Size (approx):

74mm (max) x 137mm x 14mm  (w,h,d)
Weight 92g excluding batteries.

Power: 4.5V DC, 3 x AAA size internal sealed rechargeable batteries.  Also accepts adaptor/charger (undefined, though 3V centre positive got mine working) through a bottom side socket on the left. 
Case: Super slim three-piece metal case calculator with brushed aluminium finish and black plastic mid-piece. Black printed logo, model and keyboard border. Wrap around smooth black plastic display escutcheon with a flat and flush blue display filter is easy to read.  They keys are soft click, medium travel and work well.  Soon all calculators would look like this.
Display: 8 digit blue VFD display with a ninth used for negative and memory indication
Features: Standard four function with percentages, change sign, square root, register exchange and four function memory
Age: 1976
Manufacturer: Manufacturer: Rockwell International, Microelectronic Product Division, Anaheim, CA, USA.  Made in Japan, serial No. not present.
Comments: A solid high quality calculator with a leading edge design that many were to follow into the early days of LCD calculators.  The original case is a black leather wallet with a cradle for the calculator on the left (with a cut-out for the brand logo to show through) and two pockets on the right.  It also has a central pen holder.  The logic is fine with good recovery but let down by negative square roots and the pseudo fixed decimal bug.  Oddly enough it is very similar to the 22K rather than the 24K

Components: 1 x IC: Rockwell A5901CA 7619 (week 19 of 1976), 42 pin staggered DIL, 0.6" width
1 x 9 digit VFD unit: single tube flat face
2 x transistors
4 x diodes
6 x capacitors
7 x resistors
2 x resistor arrays
1 x transformer: Zebra DCT-04B
Boards: The main board (IH-001d) is held in place by three plastic lugs and joined to the keyboard assembly via 12 soldered wires.  You get the message that was was never meant to be taken apart for repair.  The whole assembly is held to the front with four more plastic lugs.
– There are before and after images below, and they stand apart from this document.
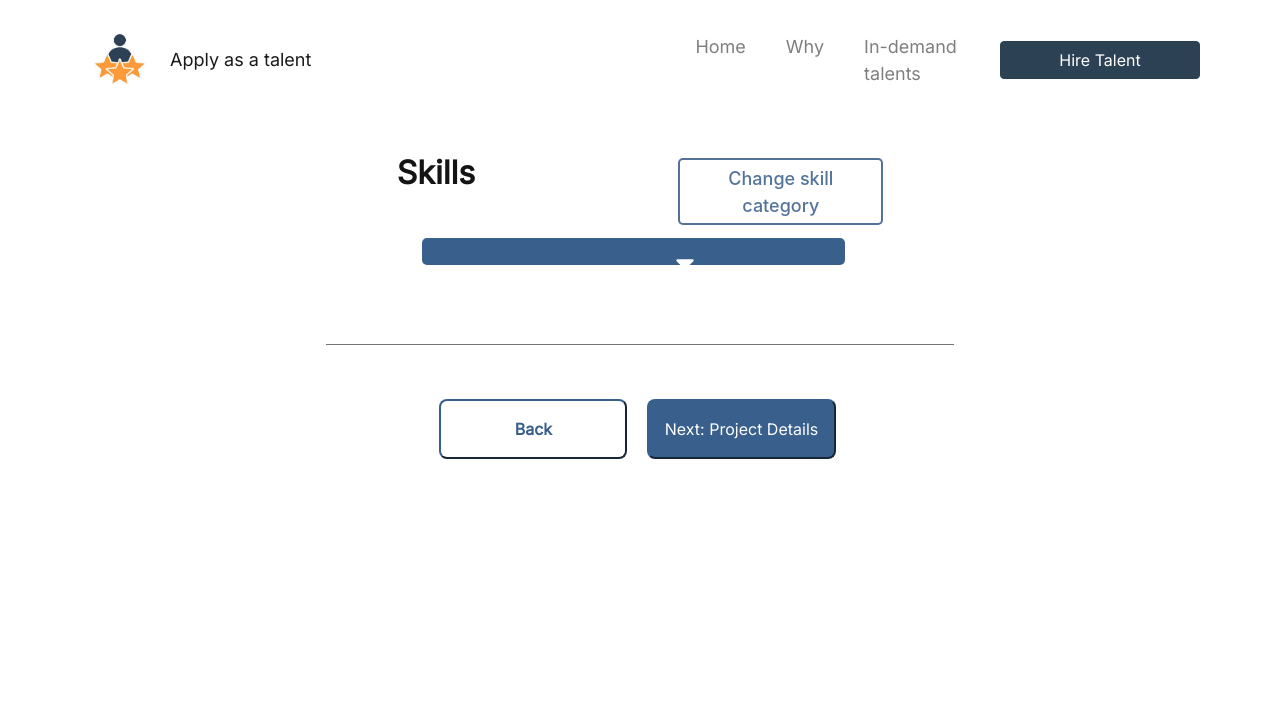
Repository: Ashwe9/talent-hire-reactJs
Page: /skills
The author's editor kept a copy of each file at every save. The page is drawn from the files as they stood at one save, then again after the next save.
The browser window is 1280 px wide. The pictures show the whole page.
The project was rebuilt for these pictures with package versions that can differ from the ones it lists, and the page was loaded fresh each time. Also part of the build but not shown: src/homePage/components/TrustedBy/TrustedBy.css, src/homePage/components/TrustedBy/TrustedBy.js, src/homePage/components/Roles/Roles.css, src/homePage/components/Roles/Roles.js, src/homePage/components/homePageFooter/HomePageFooter.css, src/homePage/components/homePageFooter/HomePageFooter.js, src/homePage/HomePage.js, src/kpisPage/Header.css and 15 more. Imported but missing from the stored project, and not drawn on this page: src/skills/Talents.

Above is the page before, as saved 2022-08-25 15:53:13.

After the next save:
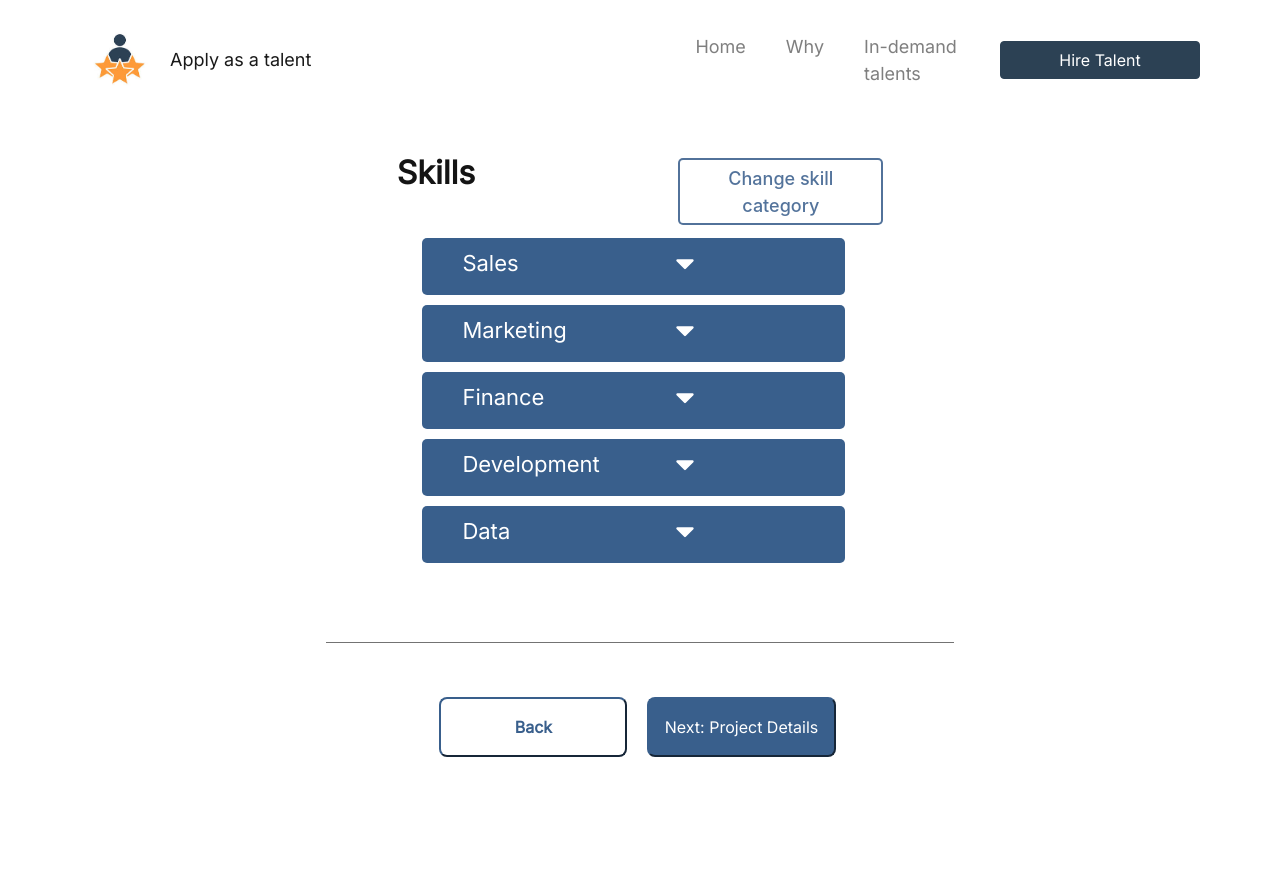
Saved 32 s later.
--- a/src/skills/Skills.js
+++ b/src/skills/Skills.js
@@ -8,10 +8,14 @@ import './Skills.css'
 const Skills = () => {
   return (
     <div>
-        <Navbar />
-        <Header />
-        <DropDown />
-        <Footer nextTitle="Next: Project Details" nextPath="/projectdetails2" previousPath="/professionaldetails"/>
+      <Navbar />
+      <Header />
+      <DropDown title="Sales"/>
+      <DropDown title="Marketing"/>
+      <DropDown title="Finance"/>
+      <DropDown title="Development"/>
+      <DropDown title="Data"/>
+      <Footer nextTitle="Next: Project Details" nextPath="/projectdetails2" previousPath="/professionaldetails"/>
     </div>
   )
 }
The board has a small cut out to allow one of the electrolytic capacitors to sit in and minimise the depth.
Construction: There is a single screw underneath the label on the back - so you will have to damage this top open it.  The back then lifts off easily, hinging from the top.

Logic comments: The Clear key (CE/C) is used once to clear an input number and a second time to completely reset the calculator 
Overflow on the input of a number is suppressed typing in a ninth digit is ignored
The automatic constant is on all four functions
The negative sign is shown in the far left (ninth) digit thereby allowing full eight digit negative numbers.
An overflow is shown with the result and all decimal points alight; it is recoverable using (CE/C).
A divide by zero error results in ?0.0.0.0.0.0.0.0.? and is recoverable. Using (CE/C).
Negative square roots are allowed and result in a negative number.
The change sign key can be used in mid entry of a number
Memory storage is indicated by the far left (ninth) digit?s decimal point being on.  
The register exchange allows you to swap the last entered number with the one previous (useful for reciprocals)
This calculator suffers from the pseudo fixed decimal bug: key in (1)(+)(0)(.)(0)(0)(0)(=) to give "1.000" which remains a fixed three digit decimal number until more digits are needed or multiply/divide are used

With the back removed you can see the main board and the tray area that held the rechargeable batteries (removed).  Notice the blue electrolytic capacitor in the middle with its own cut-out to reduce the assembly width.